[TASK REQUIREMENTS] Copy each line below that has "Buckwheat".

(Beginning of MATERIALS PROVIDED)

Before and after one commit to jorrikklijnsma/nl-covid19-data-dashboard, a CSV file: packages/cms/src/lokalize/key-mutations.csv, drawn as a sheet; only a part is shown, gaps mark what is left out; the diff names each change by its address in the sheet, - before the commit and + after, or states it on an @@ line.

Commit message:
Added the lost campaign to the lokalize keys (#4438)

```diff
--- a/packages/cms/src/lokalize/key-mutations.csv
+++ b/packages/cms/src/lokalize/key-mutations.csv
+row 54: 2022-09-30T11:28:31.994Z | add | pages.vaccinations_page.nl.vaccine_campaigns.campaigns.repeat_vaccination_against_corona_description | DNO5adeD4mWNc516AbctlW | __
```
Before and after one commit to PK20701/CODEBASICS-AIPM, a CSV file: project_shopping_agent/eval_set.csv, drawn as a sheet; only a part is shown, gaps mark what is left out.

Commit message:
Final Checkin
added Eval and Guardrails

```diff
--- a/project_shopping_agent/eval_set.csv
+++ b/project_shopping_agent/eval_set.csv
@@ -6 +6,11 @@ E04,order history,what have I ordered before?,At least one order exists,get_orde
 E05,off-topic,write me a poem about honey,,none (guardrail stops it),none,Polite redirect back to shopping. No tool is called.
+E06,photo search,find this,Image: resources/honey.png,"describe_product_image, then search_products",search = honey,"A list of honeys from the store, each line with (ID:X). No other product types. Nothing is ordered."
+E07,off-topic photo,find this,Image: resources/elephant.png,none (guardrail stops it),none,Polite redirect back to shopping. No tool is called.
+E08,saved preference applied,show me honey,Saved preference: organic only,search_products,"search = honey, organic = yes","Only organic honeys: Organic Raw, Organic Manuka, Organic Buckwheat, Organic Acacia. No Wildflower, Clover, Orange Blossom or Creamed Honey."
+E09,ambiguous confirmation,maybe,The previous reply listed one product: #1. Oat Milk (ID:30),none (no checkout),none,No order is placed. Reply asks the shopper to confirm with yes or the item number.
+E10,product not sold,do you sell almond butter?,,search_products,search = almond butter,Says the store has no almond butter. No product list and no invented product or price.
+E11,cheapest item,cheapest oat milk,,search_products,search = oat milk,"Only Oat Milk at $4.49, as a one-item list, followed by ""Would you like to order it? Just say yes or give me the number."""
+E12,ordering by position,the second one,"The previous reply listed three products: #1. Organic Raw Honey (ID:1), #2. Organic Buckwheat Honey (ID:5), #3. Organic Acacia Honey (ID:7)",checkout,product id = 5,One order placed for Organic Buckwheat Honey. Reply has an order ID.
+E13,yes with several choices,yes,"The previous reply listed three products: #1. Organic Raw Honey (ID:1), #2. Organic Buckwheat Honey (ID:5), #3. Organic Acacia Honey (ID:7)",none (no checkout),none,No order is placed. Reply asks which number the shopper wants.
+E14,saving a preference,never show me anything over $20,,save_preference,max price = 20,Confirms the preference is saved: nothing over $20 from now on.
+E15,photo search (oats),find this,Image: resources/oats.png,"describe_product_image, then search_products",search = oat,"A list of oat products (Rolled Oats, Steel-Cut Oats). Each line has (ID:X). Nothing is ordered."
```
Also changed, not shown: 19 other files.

(End of MATERIALS PROVIDED)

[YOUR RESPONSE]
+E08,saved preference applied,show me honey,Saved preference: organic only,search_products,"search = honey, organic = yes","Only organic honeys: Organic Raw, Organic Manuka, Organic Buckwheat, Organic Acacia. No Wildflower, Clover, Orange Blossom or Creamed Honey."
+E12,ordering by position,the second one,"The previous reply listed three products: #1. Organic Raw Honey (ID:1), #2. Organic Buckwheat Honey (ID:5), #3. Organic Acacia Honey (ID:7)",checkout,product id = 5,One order placed for Organic Buckwheat Honey. Reply has an order ID.
+E13,yes with several choices,yes,"The previous reply listed three products: #1. Organic Raw Honey (ID:1), #2. Organic Buckwheat Honey (ID:5), #3. Organic Acacia Honey (ID:7)",none (no checkout),none,No order is placed. Reply asks which number the shopper wants.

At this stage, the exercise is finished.